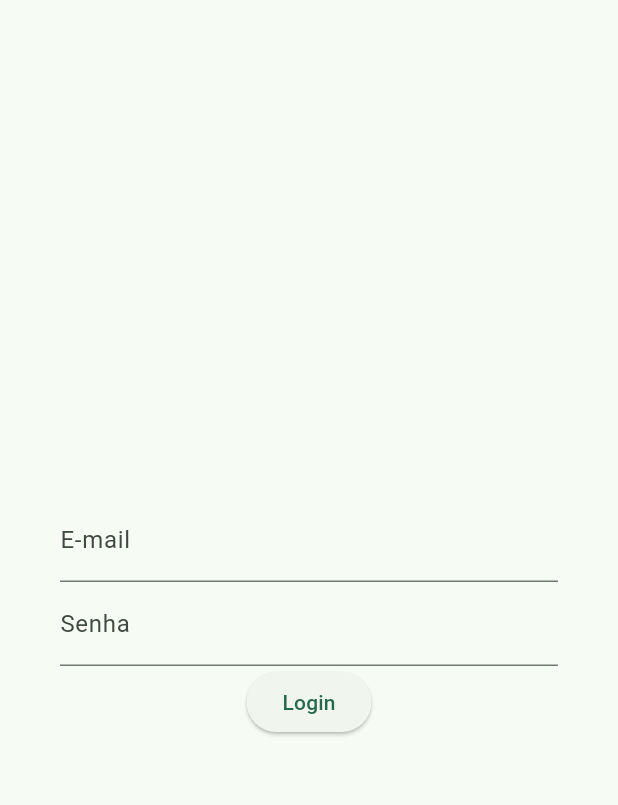
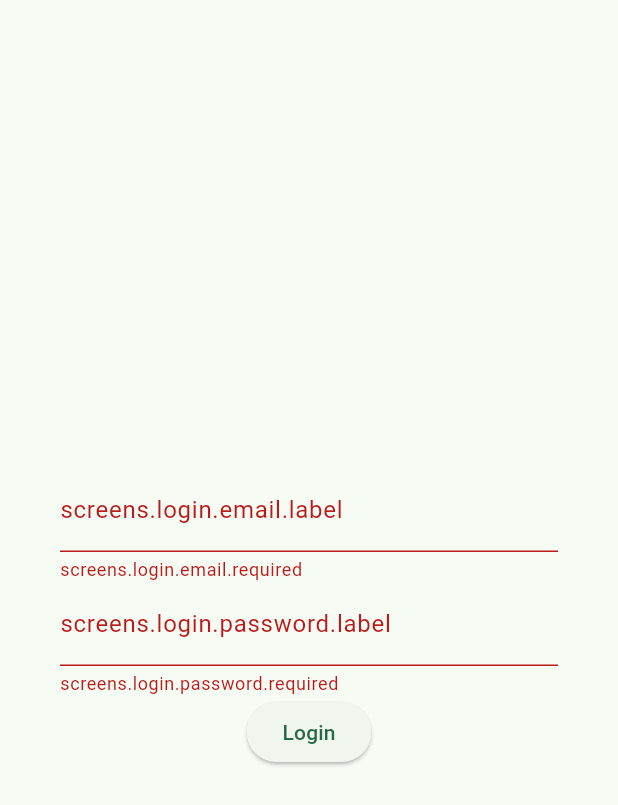
Before and after one commit to LaraGastaldi/RachaContas, a Flutter app: the screen it shows after launch, after a tap on "Login", on a phone screen of 412 x 824 dp. Shown: the top 805 px of the screen. Run offline on Flutter 3.47's test engine with Material 3 defaults, Android fonts, the phone set to English and light mode, and no system bars; our stand-ins replace dio, flutter_dotenv, flutter_i18n, flutter_secure_storage, get, get_it.

Commit message:
missing i18n fix, login attempt ok

```diff
--- /dev/null
+++ b/app/assets/flutter_i18n/pt_BR.json
@@ -0,0 +1,47 @@
+{
+  "screens": {
+    "login_screen": {
+      "email": {
+        "label": "E-mail",
+        "already_exists": "Esse e-mail já está em uso",
+        "invalid": "E-mail inválido",
+        "required": "E-mail é obrigatório"
+      },
+      "password": {
+        "label": "Senha",
+        "invalid": "Senha inválida",
+        "required": "Senha é obrigatória"
+      },
+      "success": "Login realizado com sucesso",
+      "error": "Erro ao realizar login",
+    },
+    "register": {
+      "name": {
+        "label": "Nome",
+        "required": "Nome é obrigatório"
+      },
+      "email": {
+        "label": "E-mail",
+        "already_exists": "Esse e-mail já está em uso",
+        "invalid": "E-mail inválido",
+        "required": "E-mail é obrigatório"
+      },
+      "password": {
+        "label": "Senha",
+        "invalid": "Senha inválida",
+        "required": "Senha é obrigatória"
+      },
+      "phone": {
+        "label": "Telefone",
+        "invalid": "Telefone inválido",
+        "required": "Telefone é obrigatório"
+      },
+      "success": "Cadastro realizado com sucesso",
+      "error": "Erro ao realizar cadastro",
+    },
+    "home": {
+      "title": "Bem-vindo ao app",
+      "logout": "Sair"
+    }
+  }
+}
--- a/app/l10n.yaml
+++ /dev/null
@@ -1,3 +0,0 @@
-arb-dir: lib/l10n
-template-arb-file: intl_en.arb
-output-localization-file: app_localizations.dart
--- a/app/lib/main.dart
+++ b/app/lib/main.dart
@@ -1,9 +1,13 @@
 import 'package:flutter/material.dart';
+import 'package:flutter_i18n/flutter_i18n.dart';
+import 'package:flutter_localizations/flutter_localizations.dart';
 import 'package:get/get.dart';
-import 'package:rachacontas_app/screens/login_screen.dart';
+import 'package:rachacontas/providers.dart';
+import 'package:rachacontas/screens/login_screen.dart';
 
 void main() {
   WidgetsFlutterBinding.ensureInitialized();
+  registerProviders();
   runApp(const MyApp());
 }
 
@@ -22,6 +26,20 @@ class MyApp extends StatelessWidget {
         '/': (context) => LoginScreen(),
       },
       initialRoute: '/',
+      localizationsDelegates: [
+        FlutterI18nDelegate(
+          translationLoader: FileTranslationLoader(
+            forcedLocale: const Locale('pt', 'BR'),
+            useCountryCode: true,
+          ),
+          missingTranslationHandler: (key, locale) {
+            print("--- Missing Key: $key, languageCode: ${locale?.languageCode} ${locale?.countryCode}");
+          },
+        ),
+        GlobalMaterialLocalizations.delegate,
+        GlobalWidgetsLocalizations.delegate
+      ],
+      builder: FlutterI18n.rootAppBuilder()
     );
   }
 }
--- a/app/lib/models/Debt.dart
+++ b/app/lib/models/Debt.dart
@@ -1,5 +1,5 @@
-import 'package:rachacontas_app/models/Proof.dart';
-import 'package:rachacontas_app/models/UserToDebt.dart';
+import 'package:rachacontas/models/Proof.dart';
+import 'package:rachacontas/models/UserToDebt.dart';
 
 class Debt {
   int? id;
--- a/app/lib/models/UserToDebt.dart
+++ b/app/lib/models/UserToDebt.dart
@@ -1,4 +1,4 @@
-import 'package:rachacontas_app/models/User.dart';
+import 'package:rachacontas/models/User.dart';
 
 class UserToDebt {
   int? id;
--- /dev/null
+++ b/app/lib/providers.dart
@@ -0,0 +1,10 @@
+import 'package:get_it/get_it.dart';
+import 'package:rachacontas/services/api_service.dart';
+import 'package:rachacontas/services/env_service.dart';
+
+final getIt = GetIt.instance;
+void registerProviders() {
+
+  getIt.registerSingleton<EnvService>(EnvService());
+  getIt.registerSingleton<ApiService>(ApiService());
+}
--- a/app/lib/screens/login_screen.dart
+++ b/app/lib/screens/login_screen.dart
@@ -1,6 +1,7 @@
 import 'package:flutter/material.dart';
 import 'package:flutter/services.dart';
-import 'package:rachacontas_app/services/controllers/login_controller.dart';
+import 'package:flutter_i18n/flutter_i18n.dart';
+import 'package:rachacontas/services/controllers/login_controller.dart';
 import 'package:get/get.dart';
 
 class LoginScreen extends StatelessWidget {
@@ -14,29 +15,47 @@ class LoginScreen extends StatelessWidget {
       body: Center(
         child: Padding(
           padding: const EdgeInsets.all(40.0),
+          child: Form(
+            key: loginController.loginFormKey,
             child: Column(
               mainAxisAlignment: MainAxisAlignment.center,
               children: [
-              TextField(
+                TextFormField(
                   controller: loginController.emailController,
-                decoration: const InputDecoration(
-                  labelText: 'E-mail',
+                  decoration: InputDecoration(
+                    labelText: FlutterI18n.translate(
+                        context, "screens.login.email.label"),
                   ),
                   autocorrect: false,
                   inputFormatters: [
                     FilteringTextInputFormatter.deny(RegExp(r'\s')),
                   ],
+                  validator: (value) {
+                    if (value!.isEmpty) {
+                      return FlutterI18n.translate(
+                          context, "screens.login.email.required");
+                    }
+                    return null;
+                  },
                 ),
-              TextField(
+                TextFormField(
+                  obscureText: true,
                   controller: loginController.passwordController,
-                decoration: const InputDecoration(
-                  labelText: 'Senha',
+                  decoration: InputDecoration(
+                    labelText: FlutterI18n.translate(
+                        context, "screens.login.password.label"),
                   ),
+                  validator: (value) {
+                    if (value!.isEmpty) {
+                      return FlutterI18n.translate(
+                          context, "screens.login.password.required");
+                    }
+                    return null;
+                  },
                 ),
                 ElevatedButton(
                   onPressed: () {
-                  print(loginController.emailController.text);
-                  print(loginController.passwordController.text);
+                    loginController.login();
                   },
                   child: Text('Login'),
                 ),
@@ -44,6 +63,7 @@ class LoginScreen extends StatelessWidget {
             ),
           ),
         ),
+      ),
     );
   }
 }
--- a/app/lib/services/controllers/login_controller.dart
+++ b/app/lib/services/controllers/login_controller.dart
@@ -1,5 +1,11 @@
+import 'dart:developer';
+
 import 'package:flutter/cupertino.dart';
+import 'package:flutter/material.dart';
+import 'package:flutter_i18n/flutter_i18n.dart';
 import 'package:get/get.dart';
+import 'package:rachacontas/providers.dart';
+import 'package:rachacontas/services/api_service.dart';
 
 class LoginController extends GetxController {
   final loginFormKey = GlobalKey<FormState>();
@@ -15,29 +21,27 @@ class LoginController extends GetxController {
 
   String? validator(String value) {
     if (value.isEmpty) {
-      return 'Please this field must be filled';
+      return FlutterI18n.translate(
+          Get.context!, 'screens.login_screen.email.required');
     }
     return null;
   }
 
   void login() {
     if (loginFormKey.currentState!.validate()) {
-      checkUser(emailController.text, passwordController.text).then((auth) {
-        if (auth) {
-          Get.snackbar('Login', 'Login successfully');
+      getIt<ApiService>()
+          .login(emailController.text, passwordController.text)
+          .then((auth) {
+        if (auth.success) {
+          Get.snackbar('Login', FlutterI18n.translate(Get.context!, "screens.login.login.success"), backgroundColor: Colors.greenAccent);
         } else {
-          Get.snackbar('Login', 'Invalid email or password');
+          log('Error on login: ${auth.data}');
+          Get.snackbar('Login', FlutterI18n.translate(Get.context!, "screens.login.login.error"), backgroundColor: Colors.redAccent);
         }
-        passwordController.clear();
+      }).catchError((e) {
+        log('Error on login: $e');
+        Get.snackbar('Login', 'Error on login');
       });
     }
   }
-
-  // Api Simulation
-  Future<bool> checkUser(String user, String password) {
-    if (user == 'foo@foo.com' && password == '123') {
-      return Future.value(true);
-    }
-    return Future.value(false);
-  }
 }
```
Also changed, not shown: app/lib/services/api_service.dart (added, +95 -0 lines), app/lib/services/env_service.dart (added, +8 -0 lines), app/pubspec.yaml (+8 -1 lines), app/assets/i18n/pt_BR.json (deleted), app/pubspec.lock, 9 other files. Lines whose indentation alone changed are shown as unchanged.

* _Exercise description_: Pick each line holding "Future" out of the entries above and return it.

* _Result_:
-  Future<bool> checkUser(String user, String password) {
-      return Future.value(true);
-    return Future.value(false);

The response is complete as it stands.